◆ DATA IN THIS EXERCISE:
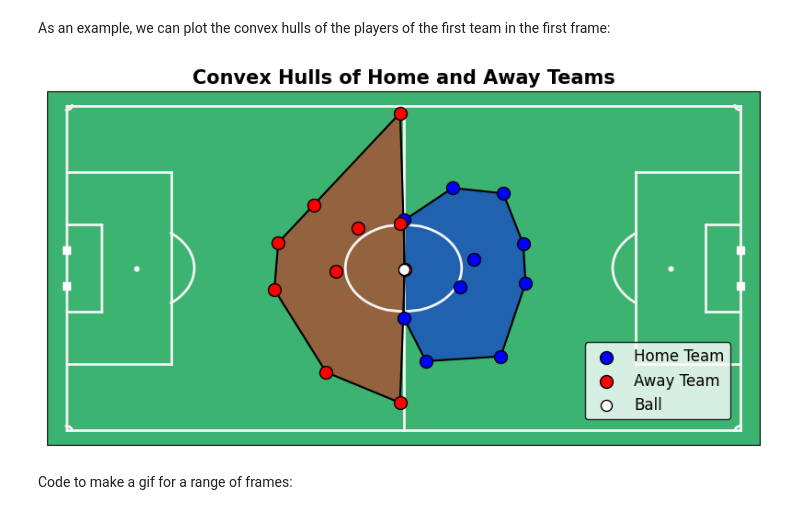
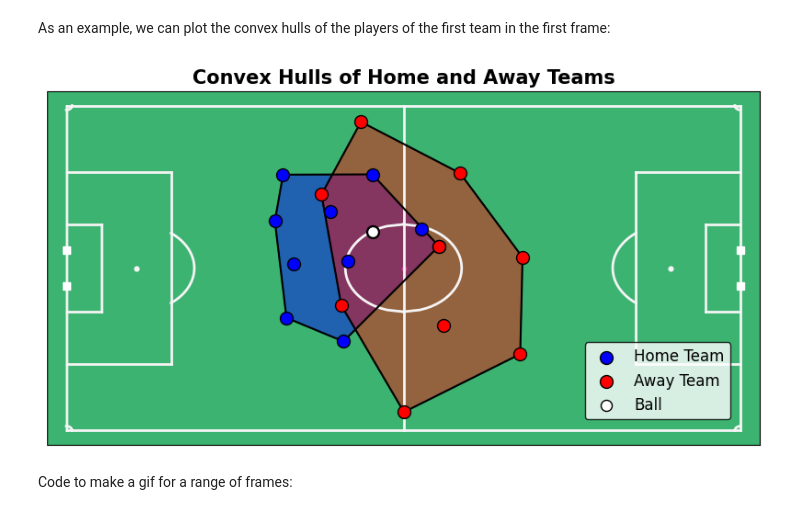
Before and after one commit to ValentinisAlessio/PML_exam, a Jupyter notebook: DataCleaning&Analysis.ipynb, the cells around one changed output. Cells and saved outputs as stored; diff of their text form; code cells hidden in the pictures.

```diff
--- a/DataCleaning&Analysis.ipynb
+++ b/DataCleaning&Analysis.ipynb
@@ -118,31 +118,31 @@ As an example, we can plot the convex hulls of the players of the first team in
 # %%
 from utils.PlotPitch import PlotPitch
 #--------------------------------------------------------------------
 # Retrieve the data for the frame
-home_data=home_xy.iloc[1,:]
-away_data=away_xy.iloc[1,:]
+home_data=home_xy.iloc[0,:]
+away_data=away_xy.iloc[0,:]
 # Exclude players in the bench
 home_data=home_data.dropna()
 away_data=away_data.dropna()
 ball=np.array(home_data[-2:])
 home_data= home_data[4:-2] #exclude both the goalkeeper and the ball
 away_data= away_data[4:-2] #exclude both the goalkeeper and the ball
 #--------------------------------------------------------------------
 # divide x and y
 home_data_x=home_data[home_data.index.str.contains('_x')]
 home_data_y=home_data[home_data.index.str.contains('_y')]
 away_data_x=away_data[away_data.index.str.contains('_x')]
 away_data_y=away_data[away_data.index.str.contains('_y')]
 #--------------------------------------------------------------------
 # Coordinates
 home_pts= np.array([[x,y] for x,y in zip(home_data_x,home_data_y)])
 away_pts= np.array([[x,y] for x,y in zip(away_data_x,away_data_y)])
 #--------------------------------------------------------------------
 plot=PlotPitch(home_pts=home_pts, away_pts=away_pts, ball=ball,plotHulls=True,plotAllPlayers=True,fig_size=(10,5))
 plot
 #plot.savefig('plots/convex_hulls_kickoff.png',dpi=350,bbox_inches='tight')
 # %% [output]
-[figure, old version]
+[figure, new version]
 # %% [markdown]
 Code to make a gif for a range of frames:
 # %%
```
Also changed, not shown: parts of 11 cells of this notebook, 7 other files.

◆ DIRECTIONS FOR THIS TASK:
Repeat the listing verbatim without its pictures.

◆ ANSWER BOX:
Before and after one commit to ValentinisAlessio/PML_exam, a Jupyter notebook: DataCleaning&Analysis.ipynb, the cells around one changed output. Cells and saved outputs as stored; diff of their text form; code cells hidden in the pictures.

```diff
--- a/DataCleaning&Analysis.ipynb
+++ b/DataCleaning&Analysis.ipynb
@@ -118,31 +118,31 @@ As an example, we can plot the convex hulls of the players of the first team in
 # %%
 from utils.PlotPitch import PlotPitch
 #--------------------------------------------------------------------
 # Retrieve the data for the frame
-home_data=home_xy.iloc[1,:]
-away_data=away_xy.iloc[1,:]
+home_data=home_xy.iloc[0,:]
+away_data=away_xy.iloc[0,:]
 # Exclude players in the bench
 home_data=home_data.dropna()
 away_data=away_data.dropna()
 ball=np.array(home_data[-2:])
 home_data= home_data[4:-2] #exclude both the goalkeeper and the ball
 away_data= away_data[4:-2] #exclude both the goalkeeper and the ball
 #--------------------------------------------------------------------
 # divide x and y
 home_data_x=home_data[home_data.index.str.contains('_x')]
 home_data_y=home_data[home_data.index.str.contains('_y')]
 away_data_x=away_data[away_data.index.str.contains('_x')]
 away_data_y=away_data[away_data.index.str.contains('_y')]
 #--------------------------------------------------------------------
 # Coordinates
 home_pts= np.array([[x,y] for x,y in zip(home_data_x,home_data_y)])
 away_pts= np.array([[x,y] for x,y in zip(away_data_x,away_data_y)])
 #--------------------------------------------------------------------
 plot=PlotPitch(home_pts=home_pts, away_pts=away_pts, ball=ball,plotHulls=True,plotAllPlayers=True,fig_size=(10,5))
 plot
 #plot.savefig('plots/convex_hulls_kickoff.png',dpi=350,bbox_inches='tight')
 # %% [output]
-[figure, old version]
+[figure, new version]
 # %% [markdown]
 Code to make a gif for a range of frames:
 # %%
```
Also changed, not shown: parts of 11 cells of this notebook, 7 other files.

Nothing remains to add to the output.